Current mechanisms for identifying and addressing causes of social dysfunction are ineffective, often costly, and usually short-term bandaids, whether talking about the justice system, anger-management programs, drug treatment, child counseling services, or foreign aid projects.

The causes of inefficiency stem from their foundation on rigid profession-specific techniques and embedded agendas, the large cost to monitor and measure, a lack of universal patterns and useful language that can be applied to all participants, a cookie-cutter approach to complex relationships and history, and non-rigorous analytical process.

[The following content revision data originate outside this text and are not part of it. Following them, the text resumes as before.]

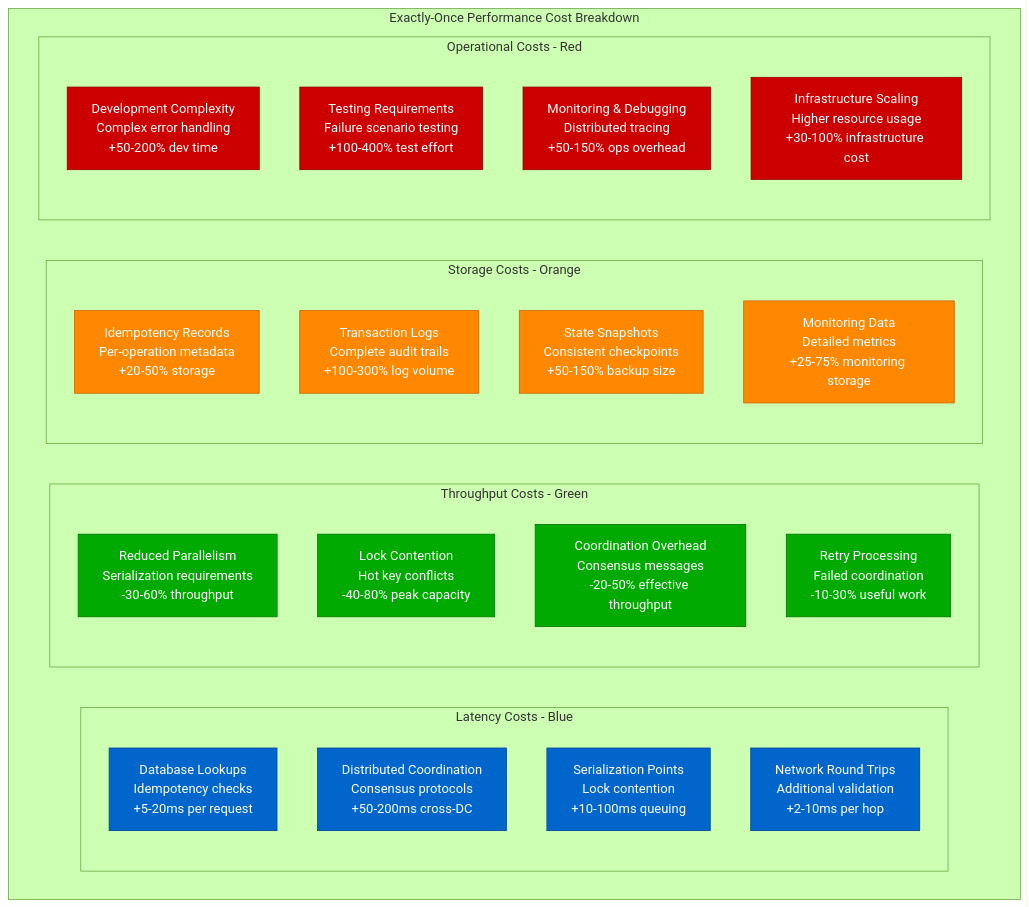
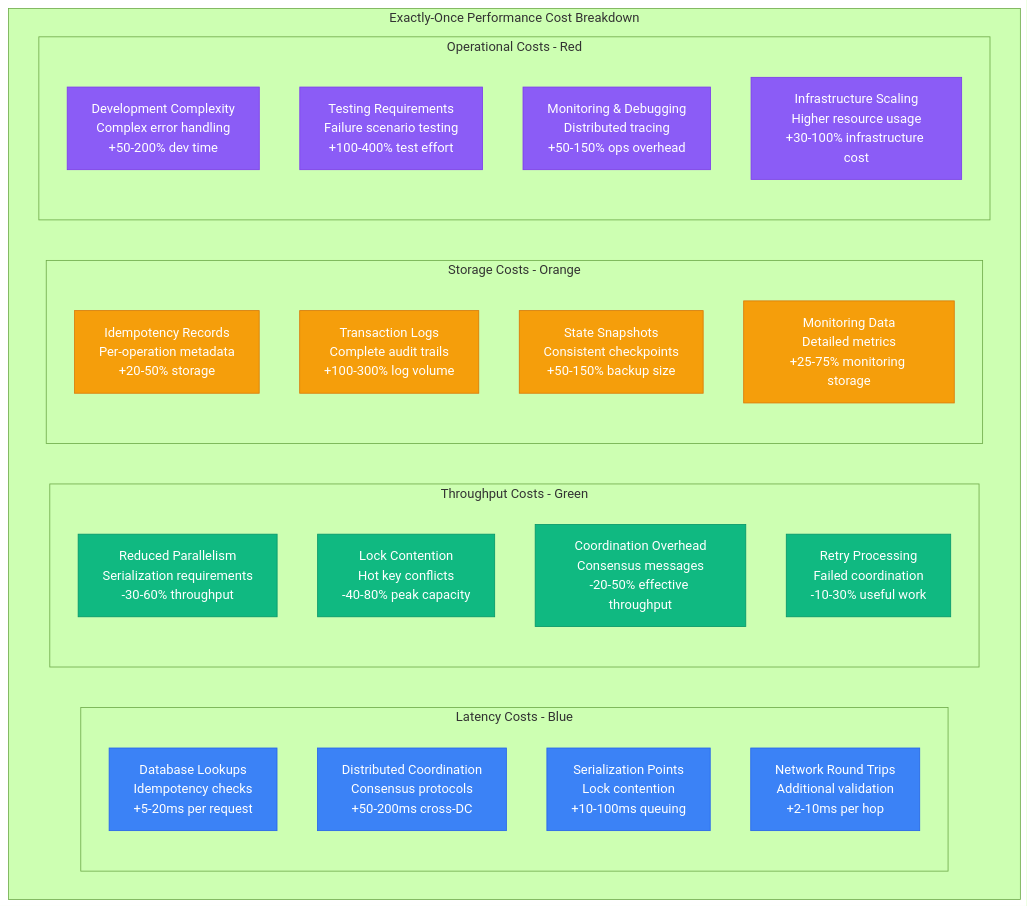
One commit to deepaucksharma/DS changed the first of 8 diagrams in site/docs/guarantees/exactly-once/exactly-once-cost.md. Above: the diagram before and after it, drawn with Mermaid (forest theme). The commit also changed 303 other files, not shown here.

````diff
--- a/site/docs/guarantees/exactly-once/exactly-once-cost.md
+++ b/site/docs/guarantees/exactly-once/exactly-once-cost.md
@@ -9,43 +9,43 @@
 ```mermaid
 graph TB
     subgraph PerformanceCostBreakdown[Exactly-Once Performance Cost Breakdown]
         subgraph LatencyCosts[Latency Costs - Blue]
             LC1[Database Lookups<br/>Idempotency checks<br/>+5-20ms per request]
             LC2[Distributed Coordination<br/>Consensus protocols<br/>+50-200ms cross-DC]
             LC3[Serialization Points<br/>Lock contention<br/>+10-100ms queuing]
             LC4[Network Round Trips<br/>Additional validation<br/>+2-10ms per hop]
         end
 
         subgraph ThroughputCosts[Throughput Costs - Green]
             TC1[Reduced Parallelism<br/>Serialization requirements<br/>-30-60% throughput]
             TC2[Lock Contention<br/>Hot key conflicts<br/>-40-80% peak capacity]
             TC3[Coordination Overhead<br/>Consensus messages<br/>-20-50% effective throughput]
             TC4[Retry Processing<br/>Failed coordination<br/>-10-30% useful work]
         end
 
         subgraph StorageCosts[Storage Costs - Orange]
             SC1[Idempotency Records<br/>Per-operation metadata<br/>+20-50% storage]
             SC2[Transaction Logs<br/>Complete audit trails<br/>+100-300% log volume]
             SC3[State Snapshots<br/>Consistent checkpoints<br/>+50-150% backup size]
             SC4[Monitoring Data<br/>Detailed metrics<br/>+25-75% monitoring storage]
         end
 
         subgraph OperationalCosts[Operational Costs - Red]
             OC1[Development Complexity<br/>Complex error handling<br/>+50-200% dev time]
             OC2[Testing Requirements<br/>Failure scenario testing<br/>+100-400% test effort]
             OC3[Monitoring & Debugging<br/>Distributed tracing<br/>+50-150% ops overhead]
             OC4[Infrastructure Scaling<br/>Higher resource usage<br/>+30-100% infrastructure cost]
         end
     end
 
     %% Apply 4-plane colors
-    classDef latencyStyle fill:#0066CC,stroke:#004499,color:#fff
-    classDef throughputStyle fill:#00AA00,stroke:#007700,color:#fff
-    classDef storageStyle fill:#FF8800,stroke:#CC6600,color:#fff
-    classDef operationalStyle fill:#CC0000,stroke:#990000,color:#fff
+    classDef latencyStyle fill:#3B82F6,stroke:#2563EB,color:#fff
+    classDef throughputStyle fill:#10B981,stroke:#059669,color:#fff
+    classDef storageStyle fill:#F59E0B,stroke:#D97706,color:#fff
+    classDef operationalStyle fill:#8B5CF6,stroke:#7C3AED,color:#fff
 
     class LC1,LC2,LC3,LC4 latencyStyle
     class TC1,TC2,TC3,TC4 throughputStyle
     class SC1,SC2,SC3,SC4 storageStyle
     class OC1,OC2,OC3,OC4 operationalStyle
 ```
````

The benefits of having a process to apply universal, rigorous, and dispassionate service in a cost-effective manner for long-term healing is monumental over the course of the situation's lifetime. It is also more efficient at discovering untenable relationships and policies quickly, so as not to waste resources pursuing avenues with a low probability of success.